WHAT YOU HAVE TO DO:
Keep the text of the data exactly as it is and omit each picture from the copy.

[Version difference data]
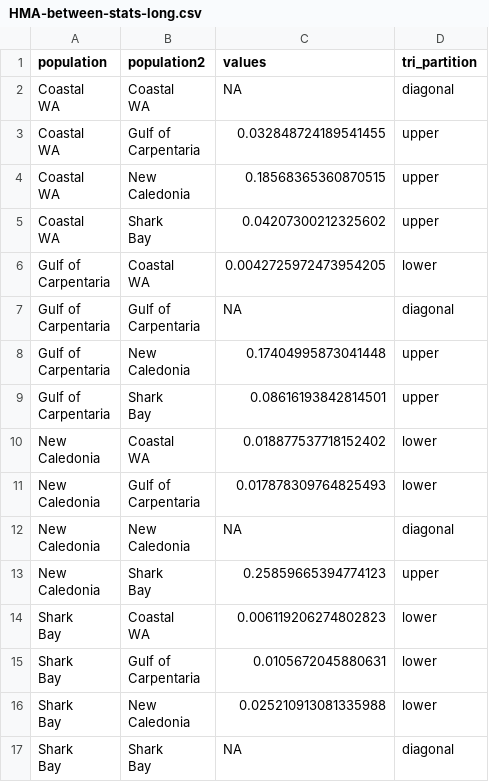
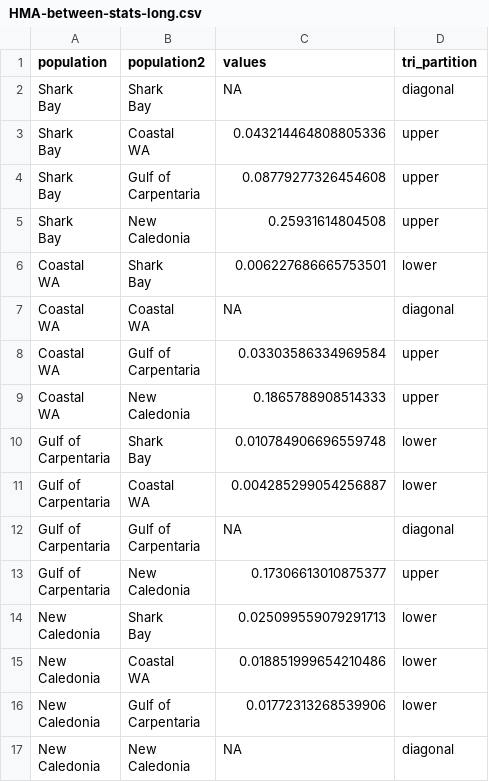
Before and after one commit to a-lud/sea-snake-dart, a CSV file: results/diversity-statistics/HMA-between-stats-long.csv, drawn as a sheet.

```diff
--- a/results/diversity-statistics/HMA-between-stats-long.csv
+++ b/results/diversity-statistics/HMA-between-stats-long.csv
@@ -1,2 +1,17 @@
 population,population2,values,tri_partition
+"Shark
+Bay","Shark
+Bay",NA,diagonal
+"Shark
+Bay","Coastal
+WA",0.043214464808805336,upper
+"Shark
+Bay","Gulf of
+Carpentaria",0.08779277326454608,upper
+"Shark
+Bay","New
+Caledonia",0.25931614804508,upper
+"Coastal
+WA","Shark
+Bay",0.006227686665753501,lower
 "Coastal
@@ -4,14 +19,14 @@ WA","Coastal
 WA",NA,diagonal
-"Coastal
-WA","Gulf of
-Carpentaria",0.032848724189541455,upper
-"Coastal
-WA","New
-Caledonia",0.18568365360870515,upper
-"Coastal
-WA","Shark
-Bay",0.04207300212325602,upper
-"Gulf of
-Carpentaria","Coastal
-WA",0.0042725972473954205,lower
+"Coastal
+WA","Gulf of
+Carpentaria",0.03303586334969584,upper
+"Coastal
+WA","New
+Caledonia",0.1865788908514333,upper
+"Gulf of
+Carpentaria","Shark
+Bay",0.010784906696559748,lower
+"Gulf of
+Carpentaria","Coastal
+WA",0.004285299054256887,lower
 "Gulf of
@@ -19,14 +34,14 @@ Carpentaria","Gulf of
 Carpentaria",NA,diagonal
-"Gulf of
-Carpentaria","New
-Caledonia",0.17404995873041448,upper
-"Gulf of
-Carpentaria","Shark
-Bay",0.08616193842814501,upper
-"New
-Caledonia","Coastal
-WA",0.018877537718152402,lower
-"New
-Caledonia","Gulf of
-Carpentaria",0.017878309764825493,lower
+"Gulf of
+Carpentaria","New
+Caledonia",0.17306613010875377,upper
+"New
+Caledonia","Shark
+Bay",0.025099559079291713,lower
+"New
+Caledonia","Coastal
+WA",0.018851999654210486,lower
+"New
+Caledonia","Gulf of
+Carpentaria",0.01772313268539906,lower
 "New
@@ -34,16 +49 @@ Caledonia","New
 Caledonia",NA,diagonal
-"New
-Caledonia","Shark
-Bay",0.25859665394774123,upper
-"Shark
-Bay","Coastal
-WA",0.006119206274802823,lower
-"Shark
-Bay","Gulf of
-Carpentaria",0.0105672045880631,lower
-"Shark
-Bay","New
-Caledonia",0.025210913081335988,lower
-"Shark
-Bay","Shark
-Bay",NA,diagonal
```
Also changed, not shown: results/diversity-statistics/ALA-between-stats-long.csv, results/diversity-statistics/ALA-between-stats.csv, 10 other files.
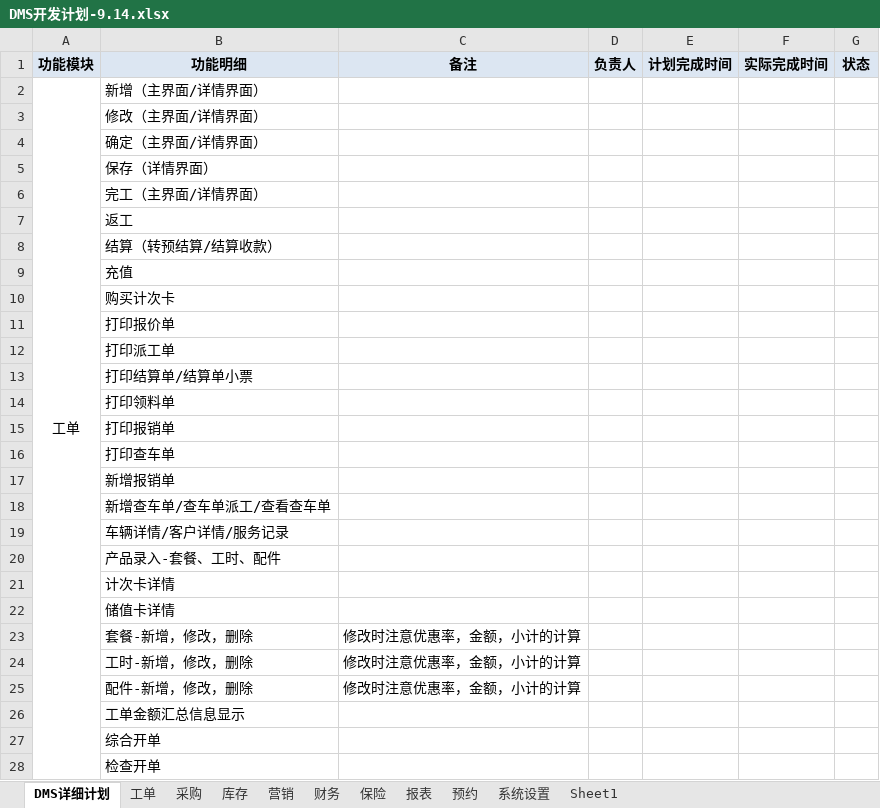
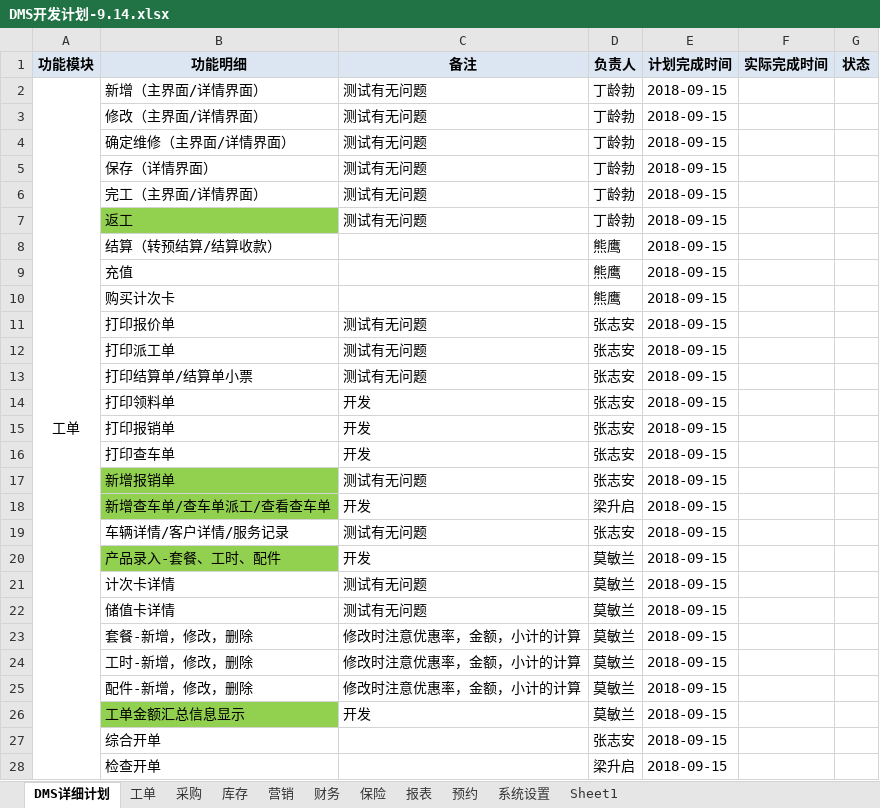
Before and after one commit to dinglingbo/test, an Excel workbook: DOC/DMS开发计划-9.14.xlsx, sheet DMS详细计划, drawn as a sheet; only a part is shown; values as stored, in another font and other column widths than the file's, no borders; removed rows and columns are numbered as before the commit, all else as after; the diff covers the shown part only; the diff names each change by its address in the sheet, - before the commit and + after, or states it on an @@ line.

```diff
--- a/DOC/DMS开发计划-9.14.xlsx (sheet DMS详细计划)
+++ b/DOC/DMS开发计划-9.14.xlsx (sheet DMS详细计划)
-C2:C3 (备注): (empty)
+C2:C3 (备注): 测试有无问题
-D2:D3 (负责人): (empty)
+D2:D3 (负责人): 丁龄勃
-E2:E3 (计划完成时间): (empty)
+E2:E3 (计划完成时间): 2018-09-15
-row 4:  | 确定（主界面/详情界面）
+row 4:  | 确定维修（主界面/详情界面） | 测试有无问题 | 丁龄勃 | 2018-09-15
-C5:C7 (备注): (empty)
+C5:C7 (备注): 测试有无问题
-D5:D7 (负责人): (empty)
+D5:D7 (负责人): 丁龄勃
-E5:E28 (计划完成时间): (empty)
+E5:E28 (计划完成时间): 2018-09-15
-B7 fill: none
+B7 fill: #92D050
-D8:D10 (负责人): (empty)
+D8:D10 (负责人): 熊鹰
-C11:C13 (备注): (empty)
+C11:C13 (备注): 测试有无问题
-D11:D17 (负责人): (empty)
+D11:D17 (负责人): 张志安
-C14:C16 (备注): (empty)
+C14:C16 (备注): 开发
-B17:B18 fill: none
+B17:B18 fill: #92D050
-C17 (备注): (empty)
+C17 (备注): 测试有无问题
-C18 (备注): (empty)
+C18 (备注): 开发
-D18 (负责人): (empty)
+D18 (负责人): 梁升启
-C19 (备注): (empty)
+C19 (备注): 测试有无问题
-D19 (负责人): (empty)
+D19 (负责人): 张志安
-B20 fill: none
+B20 fill: #92D050
-C20 (备注): (empty)
+C20 (备注): 开发
-D20:D26 (负责人): (empty)
+D20:D26 (负责人): 莫敏兰
-C21:C22 (备注): (empty)
+C21:C22 (备注): 测试有无问题
-B26 fill: none
+B26 fill: #92D050
-C26 (备注): (empty)
+C26 (备注): 开发
-D27 (负责人): (empty)
+D27 (负责人): 张志安
-D28 (负责人): (empty)
+D28 (负责人): 梁升启
```
Also changed, not shown: 2 added rows, 1 removed row, 88 edited cells and cell formats elsewhere in this sheet, 4 other files.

RESPONSE BELOW:
Before and after one commit to a-lud/sea-snake-dart, a CSV file: results/diversity-statistics/HMA-between-stats-long.csv, drawn as a sheet.

```diff
--- a/results/diversity-statistics/HMA-between-stats-long.csv
+++ b/results/diversity-statistics/HMA-between-stats-long.csv
@@ -1,2 +1,17 @@
 population,population2,values,tri_partition
+"Shark
+Bay","Shark
+Bay",NA,diagonal
+"Shark
+Bay","Coastal
+WA",0.043214464808805336,upper
+"Shark
+Bay","Gulf of
+Carpentaria",0.08779277326454608,upper
+"Shark
+Bay","New
+Caledonia",0.25931614804508,upper
+"Coastal
+WA","Shark
+Bay",0.006227686665753501,lower
 "Coastal
@@ -4,14 +19,14 @@ WA","Coastal
 WA",NA,diagonal
-"Coastal
-WA","Gulf of
-Carpentaria",0.032848724189541455,upper
-"Coastal
-WA","New
-Caledonia",0.18568365360870515,upper
-"Coastal
-WA","Shark
-Bay",0.04207300212325602,upper
-"Gulf of
-Carpentaria","Coastal
-WA",0.0042725972473954205,lower
+"Coastal
+WA","Gulf of
+Carpentaria",0.03303586334969584,upper
+"Coastal
+WA","New
+Caledonia",0.1865788908514333,upper
+"Gulf of
+Carpentaria","Shark
+Bay",0.010784906696559748,lower
+"Gulf of
+Carpentaria","Coastal
+WA",0.004285299054256887,lower
 "Gulf of
@@ -19,14 +34,14 @@ Carpentaria","Gulf of
 Carpentaria",NA,diagonal
-"Gulf of
-Carpentaria","New
-Caledonia",0.17404995873041448,upper
-"Gulf of
-Carpentaria","Shark
-Bay",0.08616193842814501,upper
-"New
-Caledonia","Coastal
-WA",0.018877537718152402,lower
-"New
-Caledonia","Gulf of
-Carpentaria",0.017878309764825493,lower
+"Gulf of
+Carpentaria","New
+Caledonia",0.17306613010875377,upper
+"New
+Caledonia","Shark
+Bay",0.025099559079291713,lower
+"New
+Caledonia","Coastal
+WA",0.018851999654210486,lower
+"New
+Caledonia","Gulf of
+Carpentaria",0.01772313268539906,lower
 "New
@@ -34,16 +49 @@ Caledonia","New
 Caledonia",NA,diagonal
-"New
-Caledonia","Shark
-Bay",0.25859665394774123,upper
-"Shark
-Bay","Coastal
-WA",0.006119206274802823,lower
-"Shark
-Bay","Gulf of
-Carpentaria",0.0105672045880631,lower
-"Shark
-Bay","New
-Caledonia",0.025210913081335988,lower
-"Shark
-Bay","Shark
-Bay",NA,diagonal
```
Also changed, not shown: results/diversity-statistics/ALA-between-stats-long.csv, results/diversity-statistics/ALA-between-stats.csv, 10 other files.
Before and after one commit to dinglingbo/test, an Excel workbook: DOC/DMS开发计划-9.14.xlsx, sheet DMS详细计划, drawn as a sheet; only a part is shown; values as stored, in another font and other column widths than the file's, no borders; removed rows and columns are numbered as before the commit, all else as after; the diff covers the shown part only; the diff names each change by its address in the sheet, - before the commit and + after, or states it on an @@ line.

```diff
--- a/DOC/DMS开发计划-9.14.xlsx (sheet DMS详细计划)
+++ b/DOC/DMS开发计划-9.14.xlsx (sheet DMS详细计划)
-C2:C3 (备注): (empty)
+C2:C3 (备注): 测试有无问题
-D2:D3 (负责人): (empty)
+D2:D3 (负责人): 丁龄勃
-E2:E3 (计划完成时间): (empty)
+E2:E3 (计划完成时间): 2018-09-15
-row 4:  | 确定（主界面/详情界面）
+row 4:  | 确定维修（主界面/详情界面） | 测试有无问题 | 丁龄勃 | 2018-09-15
-C5:C7 (备注): (empty)
+C5:C7 (备注): 测试有无问题
-D5:D7 (负责人): (empty)
+D5:D7 (负责人): 丁龄勃
-E5:E28 (计划完成时间): (empty)
+E5:E28 (计划完成时间): 2018-09-15
-B7 fill: none
+B7 fill: #92D050
-D8:D10 (负责人): (empty)
+D8:D10 (负责人): 熊鹰
-C11:C13 (备注): (empty)
+C11:C13 (备注): 测试有无问题
-D11:D17 (负责人): (empty)
+D11:D17 (负责人): 张志安
-C14:C16 (备注): (empty)
+C14:C16 (备注): 开发
-B17:B18 fill: none
+B17:B18 fill: #92D050
-C17 (备注): (empty)
+C17 (备注): 测试有无问题
-C18 (备注): (empty)
+C18 (备注): 开发
-D18 (负责人): (empty)
+D18 (负责人): 梁升启
-C19 (备注): (empty)
+C19 (备注): 测试有无问题
-D19 (负责人): (empty)
+D19 (负责人): 张志安
-B20 fill: none
+B20 fill: #92D050
-C20 (备注): (empty)
+C20 (备注): 开发
-D20:D26 (负责人): (empty)
+D20:D26 (负责人): 莫敏兰
-C21:C22 (备注): (empty)
+C21:C22 (备注): 测试有无问题
-B26 fill: none
+B26 fill: #92D050
-C26 (备注): (empty)
+C26 (备注): 开发
-D27 (负责人): (empty)
+D27 (负责人): 张志安
-D28 (负责人): (empty)
+D28 (负责人): 梁升启
```
Also changed, not shown: 2 added rows, 1 removed row, 88 edited cells and cell formats elsewhere in this sheet, 4 other files.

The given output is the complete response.